PASTOR HAGEE APOLOGIZES; DONOHUE-HAGEE MEET
Catalyst June Issue 2008, Front Page
In a letter to Bill Donohue dated May 12 (click here), Pastor John Hagee apologized for offending Catholics. “I want to express my deep regret,” he said, “for any comments that Catholics have found hurtful.” Donohue was quick to accept the apology. On May 15, the two men met at Catholic League headquarters for the first time.
Hagee’s letter effectively ends the dispute the two men have had. The controversy started after Pastor Hagee endorsed Sen. John McCain for president. The Catholic League has long objected to some of Hagee’s comments about the Catholic Church, especially in relation to its dealings with Jews. That is why the league was critical of McCain’s embrace of Hagee. McCain subsequently distanced himself from Hagee’s objectionable remarks about Catholicism.
“After weeks of meeting with various Catholic leaders, and accessing scholarly literature on Catholic-Jewish relations,” Donohue told the media, “Pastor John Hagee has demonstrated an improved understanding of the Catholic Church and its history.” We were particularly pleased to see Hagee pledge “to provide a more complete and balanced portrayal going forward that will not reinforce mischaracterizations of the Catholic Church.”
Hagee made it clear that his invocation of terms like “apostate church” and the “great whore” were never meant by him to describe the Catholic Church. However, he acknowledges that anti-Catholics have long employed such language.
Donohue praised Hagee’s for his candor: “The tone of Hagee’s letter is sincere. He wants reconciliation and he has achieved it. Indeed, the Catholic League welcomes his apology. What Hagee has done takes courage and quite frankly I never expected him to demonstrate such sensitivity to our concerns. But he has done just that.”
It is a tribute to Catholics such as Deal Hudson of InsideCatholic.com that they succeeded in sitting down with Pastor Hagee over a period of weeks trying to bring about reconciliation. Hagee was able to access books he never read before, e.g., works by Martin Gilbert and Rabbi David Dalin that detail the heroic role of Pope Pius XII in rescuing Jews during the Holocaust. These were the kinds of things that moved Hagee to write his letter to Donohue.
It is now hoped that traditional Catholics and evangelical Protestants will be able to work together more effectively on those moral issues where they find common ground: abortion, embryonic stem cell research and doctor-assisted suicide.

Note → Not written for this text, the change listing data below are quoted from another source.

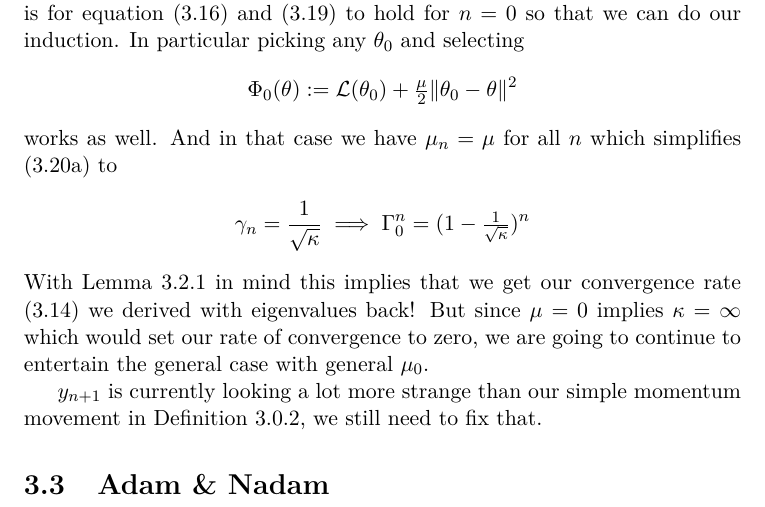
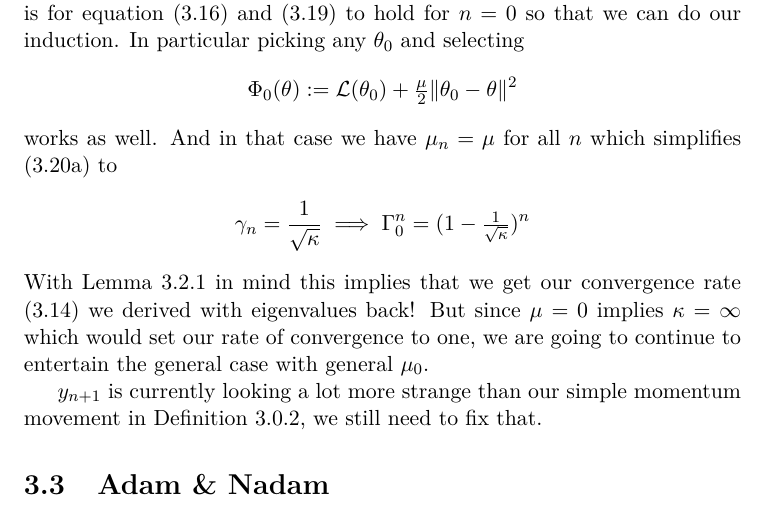
Before and after one commit to FelixBenning/masterthesis, a LaTeX thesis (Masterthesis.tex, which reads chapter/momentum.tex): part of page 49 of 61, cut so that both start at the same text. Compiled offline with pdfLaTeX.

Commit message:
one not zero

```diff
--- a/chapter/momentum.tex
+++ b/chapter/momentum.tex
@@ -924,7 +924,7 @@ which simplifies (\ref{eq: morphing speed equation}) to
 With Lemma~\ref{lem: estimating sequence convergence speed} in mind this implies
 that we get our convergence rate (\ref{eq: nesterov convegence rate eigenvalue derivation})
 we derived with eigenvalues back! But since \(\lbound=0\) implies \(\condition=\infty\)
-which would set our rate of convergence to zero, we are going to continue
+which would set our rate of convergence to one, we are going to continue
 to entertain the general case with general \(\lbound_0\).
 
 \(y_{n+1}\) is currently looking a lot more strange than our simple momentum
```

It is a sure bet that this alliance will continue to gel.